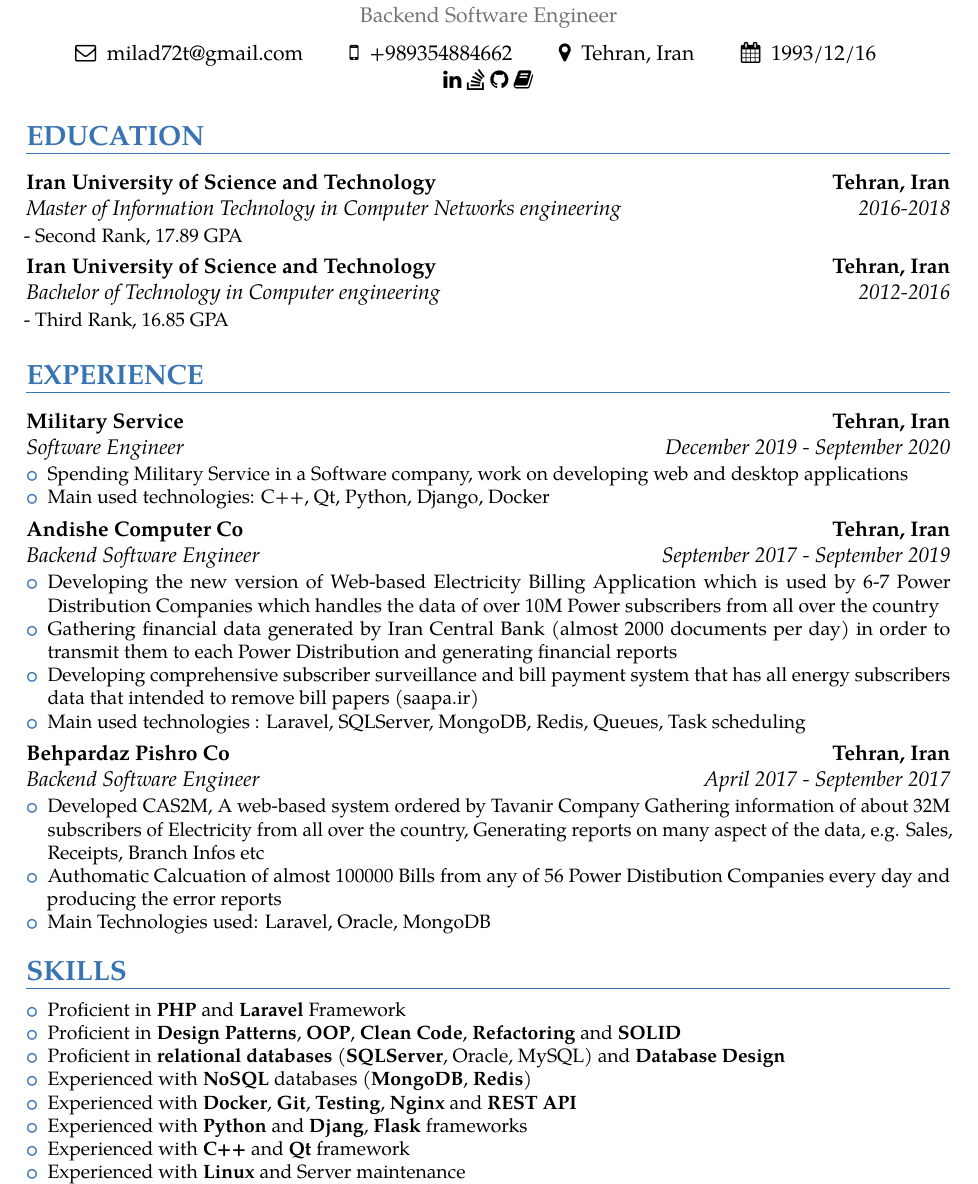
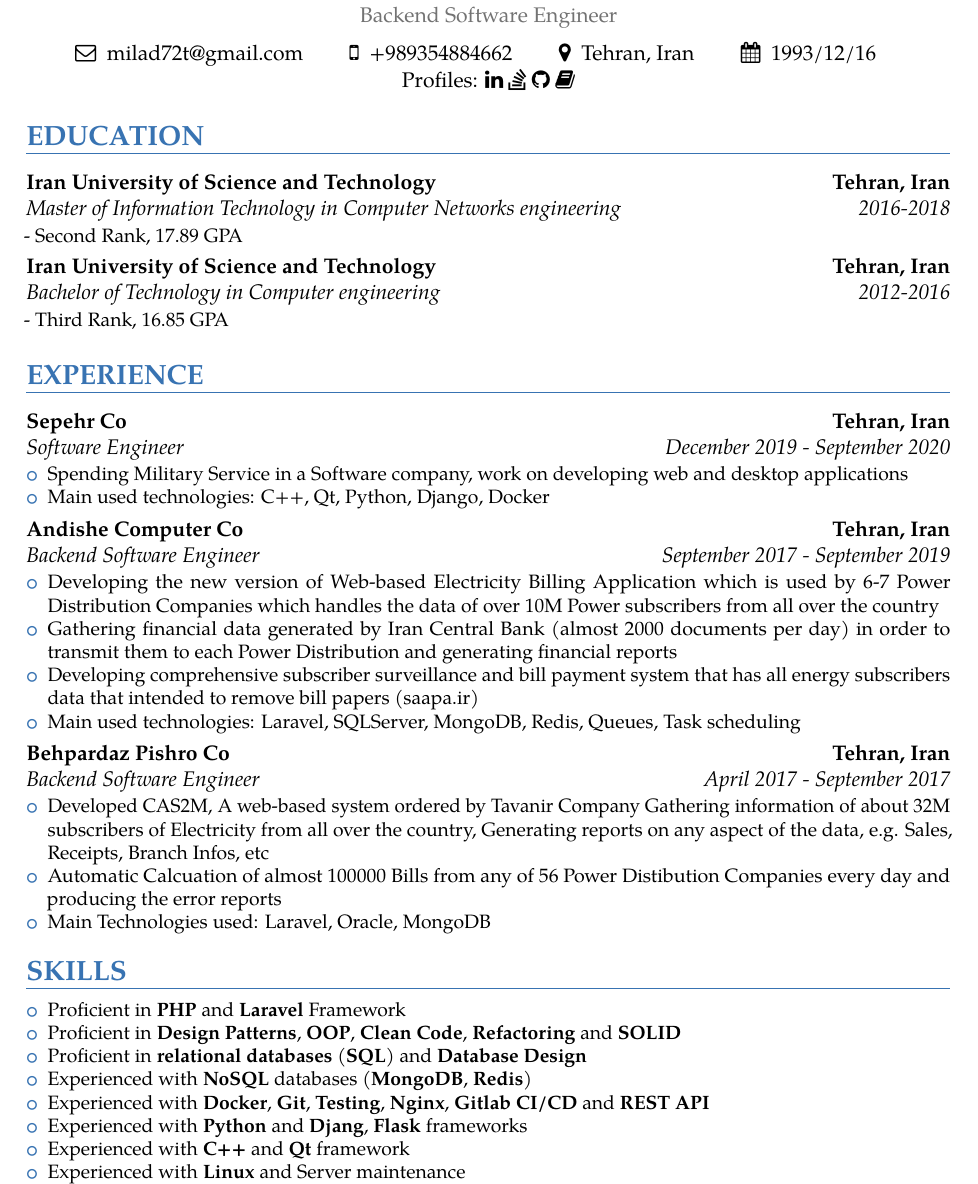
Before and after one commit to milad72t/Resume, a LaTeX CV (Resume.tex): part of the page, cut so that both start at the same text. The pictures show the PDF file MiladTeimouriBackendCV.pdf that the author committed with the source.

Commit message:
Apply some minor changes on experience and skills items

```diff
--- a/Resume.tex
+++ b/Resume.tex
@@ -72,6 +72,7 @@
   \faEnvelopeO\enspace milad72t@gmail.com & \faMobile\enspace +989354884662 & \faMapMarker\enspace Tehran, Iran & \faCalendar\enspace 1993/12/16 \\
 \end{tabular}
 \newline
+Profiles:
 \href{https://www.linkedin.com/in/milad-teimouri-909a9872}{\faLinkedin}
  \href{https://stackoverflow.com/users/4477569/milad-teimouri}{\faStackOverflow}
  \href{https://github.com/milad72t}{\faGithub}
@@ -86,7 +87,7 @@
 \section{EXPERIENCE}
 
 
-{\customcventry{December  2019 - September 2020}{Software Engineer}{Military Service}{Tehran, Iran}{}
+{\customcventry{December  2019 - September 2020}{Software Engineer}{Sepehr Co}{Tehran, Iran}{}
 {\begin{itemize}
   \item Spending Military Service in a Software company, work on developing web and desktop applications
 \item Main used technologies: C++, Qt, Python, Django, Docker
@@ -100,16 +101,16 @@
 Distribution Companies which handles the data of over 10M Power subscribers from all over the country
   \item Gathering financial data generated by Iran Central Bank (almost 2000 documents per day) in order to transmit them to each Power Distribution and generating financial reports
   \item Developing comprehensive subscriber surveillance and bill payment system that has all energy subscribers data that intended to remove bill papers (saapa.ir)
-\item Main used technologies : Laravel, SQLServer, MongoDB, Redis, Queues, Task scheduling
+\item Main used technologies: Laravel, SQLServer, MongoDB, Redis, Queues, Task scheduling
 \end{itemize}
 }
 
 {\customcventry{April 2017 - September 2017}{Backend Software Engineer}{Behpardaz Pishro Co}{Tehran, Iran}{}
 {\begin{itemize}
   \item Developed CAS2M, A web-based system ordered by Tavanir Company Gathering information of about 32M
-subscribers of Electricity from all over the country, Generating reports on many aspect of the data, e.g. Sales,
-Receipts, Branch Infos etc
-  \item Authomatic Calcuation of almost 100000 Bills from any of 56 Power Distibution Companies every day and
+subscribers of Electricity from all over the country, Generating reports on any aspect of the data, e.g. Sales,
+Receipts, Branch Infos, etc
+  \item Automatic Calcuation of almost 100000 Bills from any of 56 Power Distibution Companies every day and
 producing the error reports
 \item Main  Technologies used: Laravel, Oracle, MongoDB
 \end{itemize}
@@ -121,9 +122,9 @@
       \begin{itemize}
           \item Proficient  in \textbf{PHP} and \textbf{Laravel} Framework
           \item Proficient in \textbf{Design Patterns}, \textbf{OOP}, \textbf{Clean Code},\textbf{ Refactoring} and  \textbf{SOLID}
-          \item Proficient in \textbf{relational databases} (\textbf{SQLServer}, Oracle, MySQL) and \textbf{Database Design}
+          \item Proficient in \textbf{relational databases} (\textbf{SQL}) and \textbf{Database Design}
           \item Experienced with \textbf{NoSQL} databases (\textbf{MongoDB}, \textbf{Redis})
-          \item Experienced with \textbf{Docker}, \textbf{Git}, \textbf{Testing}, \textbf{Nginx} and \textbf{REST API}
+          \item Experienced with \textbf{Docker}, \textbf{Git}, \textbf{Testing}, \textbf{Nginx}, \textbf{Gitlab CI/CD} and \textbf{REST API}
           \item Experienced with \textbf{Python} and \textbf{Djang}, \textbf{Flask} frameworks
           \item Experienced with \textbf{C++} and \textbf{Qt} framework
 	\item Experienced with  \textbf{Linux} and Server maintenance
```
Also changed, not shown: MiladTeimouriBackendCV.pdf.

▶ WHAT IS REQUIRED: Above are lines of data; count those that hold "used" and answer with the number only.

▶ EXERCISE RESULT: 4